**ACTIVITY:** Write out each record exactly and skip every image.

===

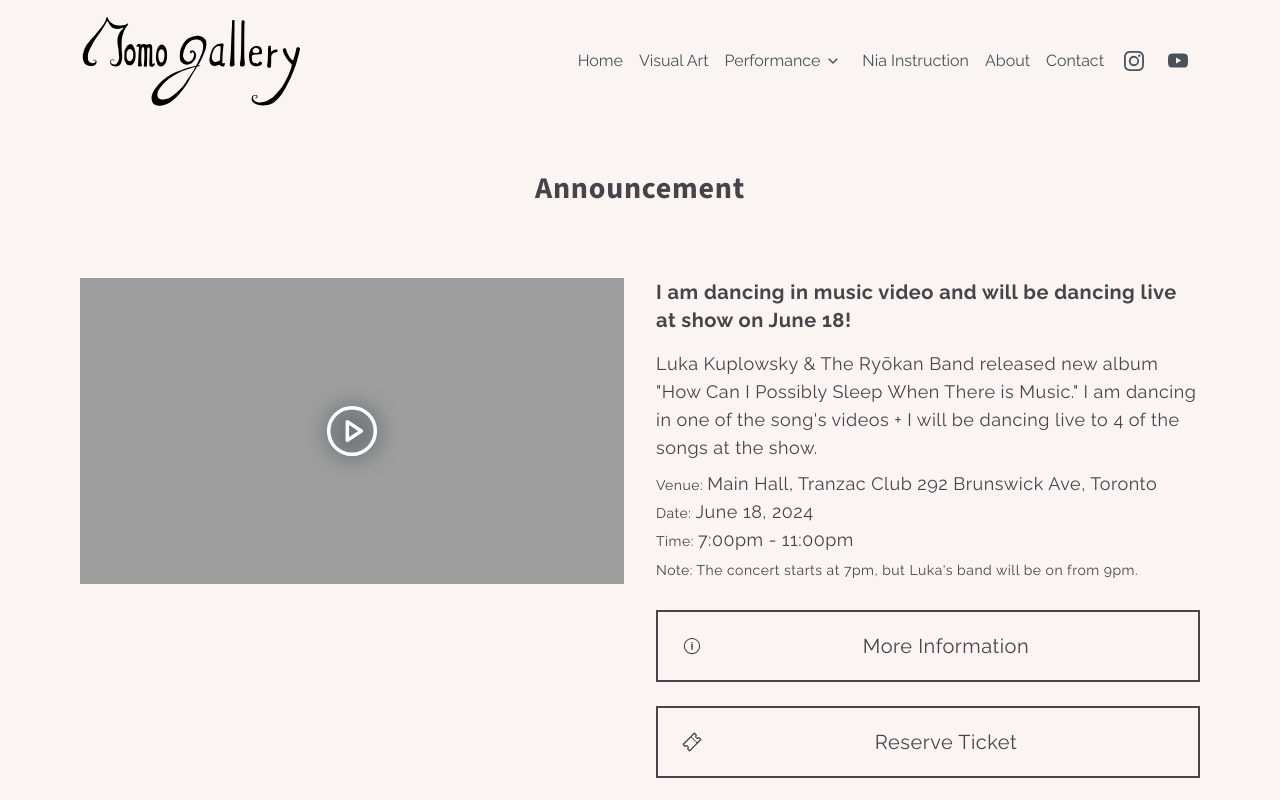
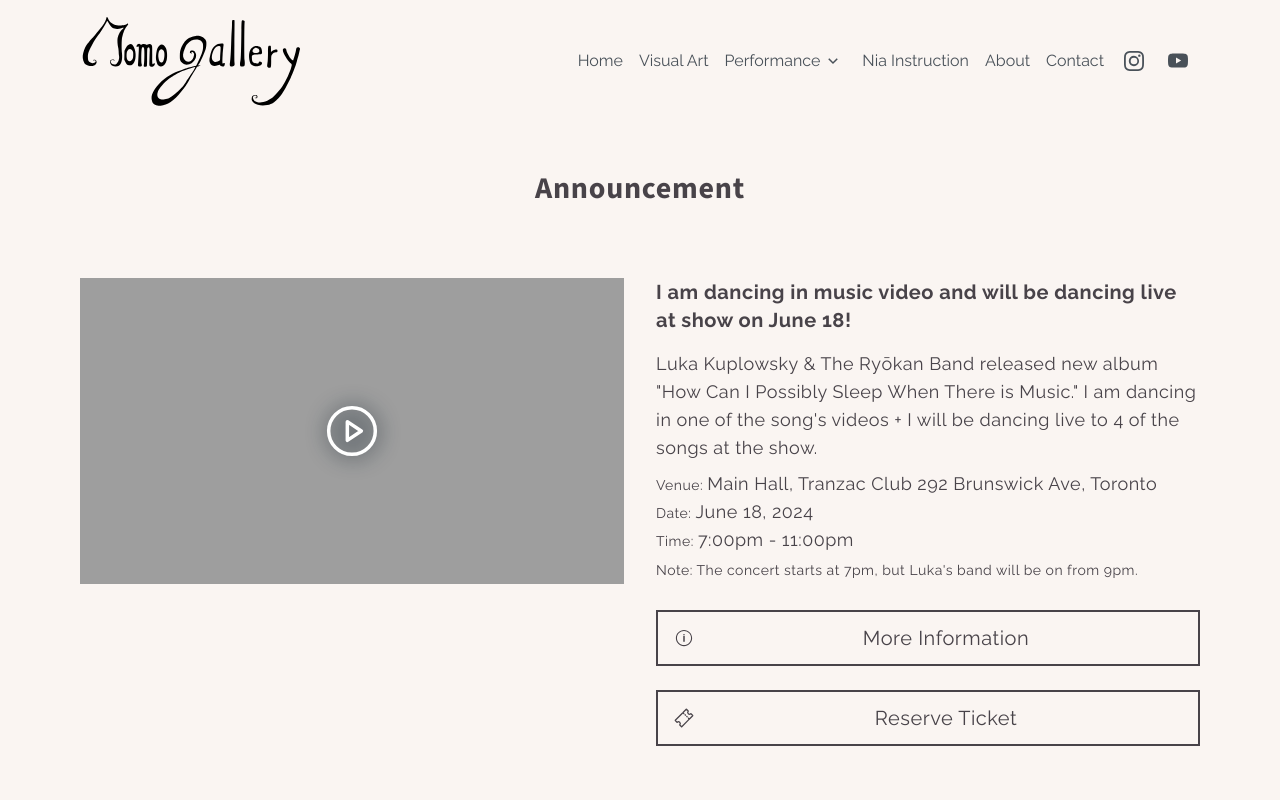
Before and after one commit to CarlSmoky/nextApp, a Next.js app: page /announcement in a window 1280 px wide. Shown: the top 800 px of the page. Built offline with nearby package versions, Linux system fonts and the light colour scheme.

Commit message:
Change padding for buttons

```diff
--- a/app/components/BorderlineButton.tsx
+++ b/app/components/BorderlineButton.tsx
@@ -12,7 +12,7 @@ const BorderlineButton: React.FC<Props> = ({ url, text, children }: Props) => {
         <Link
           href={url}
           target="_blank"
-          className="flex flex-row w-full p-2 lg:p-4 border-solid border-2 cursor-pointer text-grey-100 hover:text-prime-100  hover:bg-grey-100/80 focus:outline-none focus:shadow-outline active:ring active:ring-grey-100 active:bg-grey-100 transition-all my-3 xl:my-4"
+          className="flex flex-row w-full p-2 xl:p-4 border-solid border-2 cursor-pointer text-grey-100 hover:text-prime-100  hover:bg-grey-100/80 focus:outline-none focus:shadow-outline active:ring active:ring-grey-100 active:bg-grey-100 transition-all my-3 xl:my-4"
         >
           {children}
           <p className="m-auto text-center text-base md:text-lg lg:text-xl font-paragraph tracking-wide">{text}</p>
```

===

**RESULT OF THE TASK:**
Before and after one commit to CarlSmoky/nextApp, a Next.js app: page /announcement in a window 1280 px wide. Shown: the top 800 px of the page. Built offline with nearby package versions, Linux system fonts and the light colour scheme.

Commit message:
Change padding for buttons

```diff
--- a/app/components/BorderlineButton.tsx
+++ b/app/components/BorderlineButton.tsx
@@ -12,7 +12,7 @@ const BorderlineButton: React.FC<Props> = ({ url, text, children }: Props) => {
         <Link
           href={url}
           target="_blank"
-          className="flex flex-row w-full p-2 lg:p-4 border-solid border-2 cursor-pointer text-grey-100 hover:text-prime-100  hover:bg-grey-100/80 focus:outline-none focus:shadow-outline active:ring active:ring-grey-100 active:bg-grey-100 transition-all my-3 xl:my-4"
+          className="flex flex-row w-full p-2 xl:p-4 border-solid border-2 cursor-pointer text-grey-100 hover:text-prime-100  hover:bg-grey-100/80 focus:outline-none focus:shadow-outline active:ring active:ring-grey-100 active:bg-grey-100 transition-all my-3 xl:my-4"
         >
           {children}
           <p className="m-auto text-center text-base md:text-lg lg:text-xl font-paragraph tracking-wide">{text}</p>
```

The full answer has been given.